News from the International Builders’ Show: Product Picks, Day 3
Yesterday was the final day of this year’s International Builders’ Show (IBS) and Kitchen and Bath Industry Show (KBIS). Once again, I spent the whole day walking the show floors. By the afternoon, the crowds had thinned enough that I could talk to company representatives in a less-hurried manner.
The shows’ sponsors haven’t yet released the numbers, but I’m betting that this year’s attendence will approach or exceed pre-recession levels. And as I mentioned in an earlier blog, all those I talked to told me that their businesses were doing very well compared to two or three years ago. I’ve really enjoyed my time here at both shows. By the end of the day yesterday, however, I had to tighten my belt a notch, as I think I’ve lost a pound or two with the many miles of walking I’ve done since I’ve been here.
See all of the coverage from IBS & KBIS
I started the day with a cup of coffee from GE's new Cafe refrigerator, which has a built-in Keurig K-cup coffeemaker. That's the GE product engineer making it for me. The fridge costs $3300, which is $200 more than the same fridge without the coffeemaker. It makes a really good cup of coffee.
This is a cutaway showing Kohler's new Touchless toilet mechanism. It's offered on several models and as a retrofit kit ($50) for most existing toilets from all makers. Instead of using the flush lever, you wave your hand over a sensor underneath the tank lid. You can see the small battery-powered motor on the top right of the tank that lifts the flapper or flush mechanism.

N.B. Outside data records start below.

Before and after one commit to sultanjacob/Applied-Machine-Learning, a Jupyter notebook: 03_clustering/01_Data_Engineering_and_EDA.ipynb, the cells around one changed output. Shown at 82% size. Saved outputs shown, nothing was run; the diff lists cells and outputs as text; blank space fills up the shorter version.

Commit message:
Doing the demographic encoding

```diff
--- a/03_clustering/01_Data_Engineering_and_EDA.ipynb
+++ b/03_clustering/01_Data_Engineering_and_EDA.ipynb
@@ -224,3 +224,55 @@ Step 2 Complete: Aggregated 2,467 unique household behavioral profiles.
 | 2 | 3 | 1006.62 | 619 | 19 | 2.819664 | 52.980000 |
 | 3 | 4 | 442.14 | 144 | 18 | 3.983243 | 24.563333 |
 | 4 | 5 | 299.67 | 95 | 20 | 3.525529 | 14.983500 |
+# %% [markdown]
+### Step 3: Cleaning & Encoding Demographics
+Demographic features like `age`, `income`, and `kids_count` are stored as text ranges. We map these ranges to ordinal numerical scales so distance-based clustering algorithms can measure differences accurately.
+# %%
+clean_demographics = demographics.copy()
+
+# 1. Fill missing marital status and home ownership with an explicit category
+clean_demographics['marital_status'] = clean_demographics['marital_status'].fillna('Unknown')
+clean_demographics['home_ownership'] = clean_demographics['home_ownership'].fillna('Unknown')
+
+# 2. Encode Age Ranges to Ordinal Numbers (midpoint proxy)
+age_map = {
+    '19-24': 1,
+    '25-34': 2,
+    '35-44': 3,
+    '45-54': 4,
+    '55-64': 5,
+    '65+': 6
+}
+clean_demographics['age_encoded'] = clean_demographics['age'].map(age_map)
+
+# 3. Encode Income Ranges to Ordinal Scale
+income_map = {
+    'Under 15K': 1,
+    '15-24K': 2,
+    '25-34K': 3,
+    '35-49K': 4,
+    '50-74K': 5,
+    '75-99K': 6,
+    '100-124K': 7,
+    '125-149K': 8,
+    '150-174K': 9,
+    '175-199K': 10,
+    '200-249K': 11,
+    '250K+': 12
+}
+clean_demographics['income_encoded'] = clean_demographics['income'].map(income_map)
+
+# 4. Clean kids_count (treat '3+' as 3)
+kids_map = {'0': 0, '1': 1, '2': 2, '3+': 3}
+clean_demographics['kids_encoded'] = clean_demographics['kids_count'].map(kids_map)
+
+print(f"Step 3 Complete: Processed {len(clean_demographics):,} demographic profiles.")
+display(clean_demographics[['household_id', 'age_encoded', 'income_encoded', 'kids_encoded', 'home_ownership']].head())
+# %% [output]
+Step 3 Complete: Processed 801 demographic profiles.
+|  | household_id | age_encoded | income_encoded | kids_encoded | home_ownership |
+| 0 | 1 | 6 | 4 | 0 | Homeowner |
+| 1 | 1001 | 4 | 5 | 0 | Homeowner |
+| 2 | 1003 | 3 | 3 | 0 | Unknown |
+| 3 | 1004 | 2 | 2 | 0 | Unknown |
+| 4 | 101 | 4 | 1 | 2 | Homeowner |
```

It might be a somewhat alarming insight into my personality, but of the hundreds of beautiful show booths I visted at both KBIS and IBS, I felt most comfortable in the garage workshop built by Gladiator. This display shows the company's new Racing Red storage cabinets. There was also a refrigerated beer dispenser on display. I didn't indulge, or I might have stayed for the rest of the day.
Owens Corning has a new insulation system designed to make it easier and more affordable to create a conditioned attic space using high-density blown-in fiberglass. The High Performance Conditioned Attic System is currently being tested in climate zones 2b and 3b, which are warm and dry. The hope is to gradually introduce the system to colder, wetter climates to ensure that the system performs as modeled. The company has done about 100 homes so far.
This model shows how Owens Corning's High Performance Conditioned Attic System is installed. One side of the three-sided enclosure is stapled to the side of the truss or rafter, and the second side is stapled to the next enclosure using a clinch-style stapler. The weights are meant to show how strong the connections are. I'm grateful to Dr. Liang Gwee, the engineer who's working on the project. He patiently explained how everything works and why the company is introducing the product slowly.